→ **Action item**:
Reply with only a number, the count of lines in the listing that include the word "onClick".

.....

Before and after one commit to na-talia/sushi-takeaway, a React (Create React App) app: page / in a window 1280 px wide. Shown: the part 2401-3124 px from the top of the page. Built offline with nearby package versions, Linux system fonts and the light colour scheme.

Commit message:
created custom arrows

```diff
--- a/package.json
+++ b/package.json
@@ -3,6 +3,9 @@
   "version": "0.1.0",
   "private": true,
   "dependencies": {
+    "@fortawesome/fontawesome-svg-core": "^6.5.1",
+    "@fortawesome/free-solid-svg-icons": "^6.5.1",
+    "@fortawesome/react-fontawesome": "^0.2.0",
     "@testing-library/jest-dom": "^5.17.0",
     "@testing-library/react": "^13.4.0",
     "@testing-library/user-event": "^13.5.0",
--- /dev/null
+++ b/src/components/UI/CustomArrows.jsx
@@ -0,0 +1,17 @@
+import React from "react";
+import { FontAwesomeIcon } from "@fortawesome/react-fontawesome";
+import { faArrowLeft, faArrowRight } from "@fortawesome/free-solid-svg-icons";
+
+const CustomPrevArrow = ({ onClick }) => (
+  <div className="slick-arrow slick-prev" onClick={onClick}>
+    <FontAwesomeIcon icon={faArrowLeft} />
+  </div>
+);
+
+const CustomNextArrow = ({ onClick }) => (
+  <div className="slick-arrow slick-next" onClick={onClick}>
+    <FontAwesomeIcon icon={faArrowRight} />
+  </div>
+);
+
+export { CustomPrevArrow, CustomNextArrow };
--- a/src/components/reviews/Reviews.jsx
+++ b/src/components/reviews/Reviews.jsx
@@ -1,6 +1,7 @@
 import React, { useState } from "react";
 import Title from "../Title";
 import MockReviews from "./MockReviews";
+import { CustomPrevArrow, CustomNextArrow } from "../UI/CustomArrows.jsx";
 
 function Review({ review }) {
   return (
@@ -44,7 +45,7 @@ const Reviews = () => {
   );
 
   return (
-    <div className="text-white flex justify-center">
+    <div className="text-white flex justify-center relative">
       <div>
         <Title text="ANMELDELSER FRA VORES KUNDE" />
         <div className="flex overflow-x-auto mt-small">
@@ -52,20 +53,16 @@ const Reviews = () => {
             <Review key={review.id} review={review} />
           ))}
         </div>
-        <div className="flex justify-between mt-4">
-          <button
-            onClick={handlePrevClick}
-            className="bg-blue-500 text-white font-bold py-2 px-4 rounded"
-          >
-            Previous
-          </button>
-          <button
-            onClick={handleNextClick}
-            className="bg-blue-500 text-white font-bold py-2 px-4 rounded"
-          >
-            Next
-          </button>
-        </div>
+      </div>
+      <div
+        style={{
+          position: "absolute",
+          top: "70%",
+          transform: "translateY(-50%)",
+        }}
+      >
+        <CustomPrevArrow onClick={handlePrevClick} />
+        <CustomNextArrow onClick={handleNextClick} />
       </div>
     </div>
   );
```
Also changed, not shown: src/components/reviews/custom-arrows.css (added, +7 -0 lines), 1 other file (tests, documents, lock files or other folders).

.....

→ **Solved problem**:
8